Qutech researchers successfully connected three quantum processors, forming the first multi-node quantum network. Such networks “will open up a range of novel applications, from unhackable communication and cloud computing with complete user privacy to high-precision time-keeping,” says Matteo Pompili, PhD student and a member of the research team. In addition, the scientists achieved a proof-of-principle demonstration of key quantum network protocols.
The rudimentary quantum network consists of three quantum nodes, at some distance within the same building. To make these nodes operate as a true network, the researchers had to invent a novel architecture that enables scaling beyond a single link. The middle node (called Bob) has a physical connection to both outer nodes (called Alice and Charlie), allowing entanglement links with each of these nodes to be established.

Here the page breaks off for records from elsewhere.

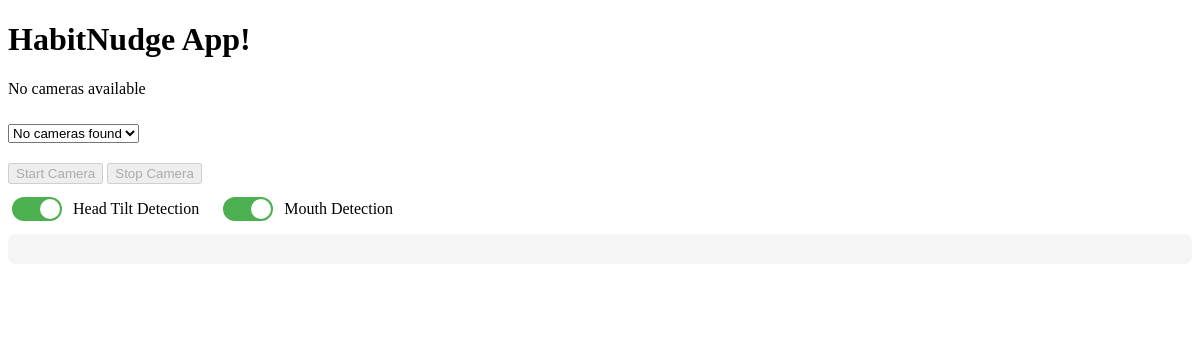
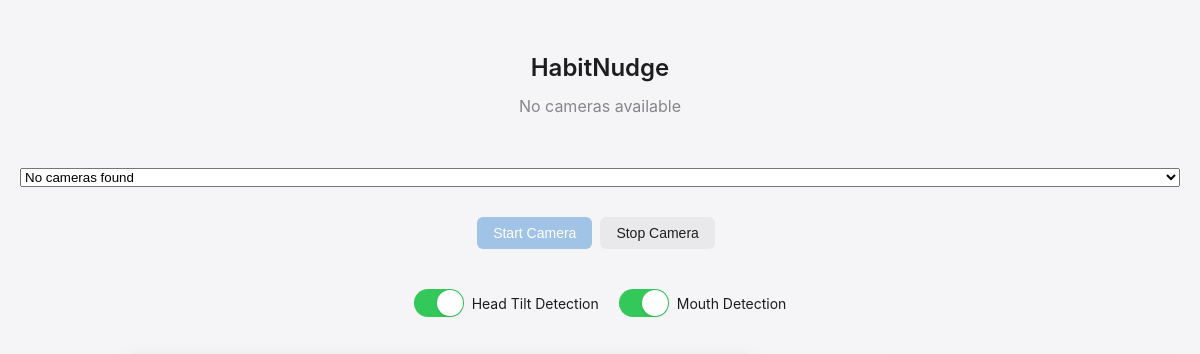
Before and after one commit to takumihara/habit_nudge, an Electron app: page index.html in a window 1200 px wide. Drawn offline with Linux system fonts and the light colour scheme.

Commit message:
Refactor UI

```diff
--- a/index.html
+++ b/index.html
@@ -11,16 +11,78 @@
   <script
     src="https://cdn.jsdelivr.net/npm/@tensorflow-models/face-landmarks-detection@1.0.5/dist/face-landmarks-detection.js"></script>
   <style>
+    :root {
+      --mac-accent: #0071e3;
+      --mac-bg: #f5f5f7;
+      --mac-text: #1d1d1f;
+      --mac-secondary-text: #86868b;
+      --mac-border: #d2d2d7;
+      --mac-success: #34c759;
+      --mac-warning: #ff9500;
+      --mac-danger: #ff3b30;
+    }
+
+    * {
+      margin: 0;
+      padding: 0;
+      box-sizing: border-box;
+    }
+
+    html,
+    body {
+      font-family: -apple-system, BlinkMacSystemFont, "SF Pro Text", "SF Pro Icons", "Helvetica Neue", Helvetica, Arial, sans-serif;
+      background-color: var(--mac-bg);
+      color: var(--mac-text);
+      line-height: 1.5;
+      -webkit-font-smoothing: antialiased;
+      -moz-osx-font-smoothing: grayscale;
+      height: 100%;
+      user-select: none;
+      /* Prevent text selection like native Mac apps */
+    }
+
+    .container {
+      max-width: 1200px;
+      margin: 0 auto;
+      padding: 20px;
+      display: flex;
+      flex-direction: column;
+      height: 100%;
+    }
+
+    header {
+      padding-top: 30px;
+      /* Space for the traffic lights */
+      text-align: center;
+      margin-bottom: 20px;
+    }
+
+    h1 {
+      font-size: 24px;
+      font-weight: 600;
+      margin-bottom: 8px;
+    }
+
+    p {
+      color: var(--mac-secondary-text);
+      margin-bottom: 20px;
+    }
+
     .video-container {
       position: relative;
       width: 640px;
       height: 480px;
+      margin: 0 auto;
+      border-radius: 12px;
+      overflow: hidden;
+      box-shadow: 0 4px 20px rgba(0, 0, 0, 0.1);
     }
 
     #video {
       position: absolute;
       top: 0;
       left: 0;
+      border-radius: 12px;
     }
 
     #output {
@@ -28,13 +90,59 @@
       top: 0;
       left: 0;
       z-index: 1;
+      border-radius: 12px;
+    }
+
+    /* Button styles */
+    .button {
+      font-size: 14px;
+      font-weight: 500;
+      background-color: var(--mac-accent);
+      color: white;
+      border: none;
+      border-radius: 6px;
+      padding: 8px 16px;
+      cursor: pointer;
+      transition: all 0.2s;
+      margin-right: 8px;
+    }
+
+    .button:hover {
+      background-color: #0077ED;
+    }
+
+    .button:active {
+      transform: scale(0.97);
+      background-color: #0068D1;
+    }
+
+    .button:disabled {
+      background-color: #A1C4E6;
+      cursor: not-allowed;
+    }
+
+    .button.secondary {
+      background-color: #E9E9EB;
+      color: var(--mac-text);
+    }
+
+    .button.secondary:hover {
+      background-color: #DEDEE0;
+    }
+
+    /* Camera controls */
+    .camera-controls {
+      display: flex;
+      justify-content: center;
+      margin: 20px 0;
     }
 
     /* Toggle switch styles */
     .toggle-container {
-      margin: 10px 0;
       display: flex;
+      justify-content: center;
       gap: 20px;
+      margin: 20px 0;
     }
 
     .toggle-switch {
@@ -46,70 +154,97 @@
     .toggle-switch input[type="checkbox"] {
       appearance: none;
       width: 50px;
-      height: 24px;
-      background-color: #ccc;
-      border-radius: 12px;
+      height: 28px;
+      background-color: var(--mac-border);
+      border-radius: 28px;
       position: relative;
       cursor: pointer;
       transition: background-color 0.3s;
     }
 
     .toggle-switch input[type="checkbox"]:checked {
-      background-color: #4CAF50;
+      background-color: var(--mac-success);
     }
 
     .toggle-switch input[type="checkbox"]::before {
       content: '';
       position: absolute;
-      width: 20px;
-      height: 20px;
+      width: 26px;
+      height: 26px;
       border-radius: 50%;
       background-color: white;
-      top: 2px;
-      left: 2px;
+      top: 1px;
+      left: 1px;
       transition: transform 0.3s;
+      box-shadow: 0 1px 3px rgba(0, 0, 0, 0.1);
     }
 
     .toggle-switch input[type="checkbox"]:checked::before {
-      transform: translateX(26px);
+      transform: translateX(22px);
+    }
+
+    .toggle-switch span {
+      font-size: 14px;
+      color: var(--mac-text);
     }
 
     /* Info text styles */
     #tilt-info {
-      margin: 20px 0;
+      margin: 0;
       padding: 15px;
-      background-color: #f5f5f5;
-      border-radius: 8px;
-      font-family: monospace;
+      background-color: white;
+      border-radius: 12px;
+      font-family: -apple-system, BlinkMacSystemFont, "SF Mono", "Courier New", monospace;
       white-space: pre-line;
       line-height: 1.5;
-      font-size: 16px;
+      font-size: 14px;
+      flex: 1;
+      min-width: 250px;
+      max-width: 300px;
+      height: 480px;
+      overflow-y: auto;
+      box-shadow: 0 2px 8px rgba(0, 0, 0, 0.06);
     }
 
     .alert-text {
-      color: #ff4444;
-      font-weight: bold;
+      color: var(--mac-danger);
+      font-weight: 600;
     }
 
     .status-value {
-      color: #2196F3;
-      font-weight: bold;
+      color: var(--mac-accent);
+      font-weight: 600;
     }
 
     .threshold-value {
-      color: #4CAF50;
-      font-weight: bold;
+      color: var(--mac-success);
+      font-weight: 600;
+    }
+
+    /* Video and info container */
+    .detection-container {
+      display: flex;
+      flex-direction: row;
+      justify-content: center;
+      gap: 20px;
+      margin: 20px auto;
+      width: 100%;
     }
   </style>
 </head>
 
 <body>
-  <h1>HabitNudge App!</h1>
-  <p id="info"></p>
-  <div class="camera-controls" style="margin: 10px 0;">
-    <button id="start-camera">Start Camera</button>
-    <button id="stop-camera" disabled>Stop Camera</button>
+  <div class="container">
+    <header>
+      <h1>HabitNudge</h1>
+      <p id="info">Monitor and improve your posture habits</p>
+    </header>
+
+    <div class="camera-controls">
+      <button id="start-camera" class="button">Start Camera</button>
+      <button id="stop-camera" class="button secondary" disabled>Stop Camera</button>
     </div>
+
     <div class="toggle-container">
       <label class="toggle-switch">
         <input type="checkbox" id="tilt-detection" checked>
@@ -120,10 +255,14 @@
         <span>Mouth Detection</span>
       </label>
     </div>
-  <div id="tilt-info" style="margin: 10px 0; font-size: 18px; font-weight: bold;"></div>
+
+    <div class="detection-container">
       <div class="video-container">
         <video id="video" width="640" height="480" autoplay></video>
         <canvas id="output" width="640" height="480"></canvas>
+      </div>
+      <div id="tilt-info"></div>
+    </div>
   </div>
 </body>
 <script src="./renderer.js"></script>
```
Also changed, not shown: main.js (+10 -0 lines). Lines whose indentation alone changed are shown as unchanged.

Bob is equipped with an additional quantum bit that can be used as memory, allowing a previously generated quantum link to be stored while a new link is being established. After establishing the quantum links Alice–Bob and Bob–Charlie, a set of quantum operations at Bob converts these links into a quantum link Alice-Charlie. Alternatively, by performing a different set of quantum operations at Bob, entanglement between all three nodes is established.
This first entanglement-based quantum network provides the researchers with a unique testbed for developing and testing quantum internet hardware, software and protocols. “The future quantum internet will consist of countless quantum devices and intermediate nodes,” says Ronald Hanson, who led the research team. “Colleagues at Qutech are already looking into future compatibility with existing data infrastructures.”
In due time, the current proof-of-principle approach will be tested outside the lab on existing telecom fiber – on Qutech’s Quantum Internet Demonstrator, of which the first metropolitan link is scheduled to be completed in 2022.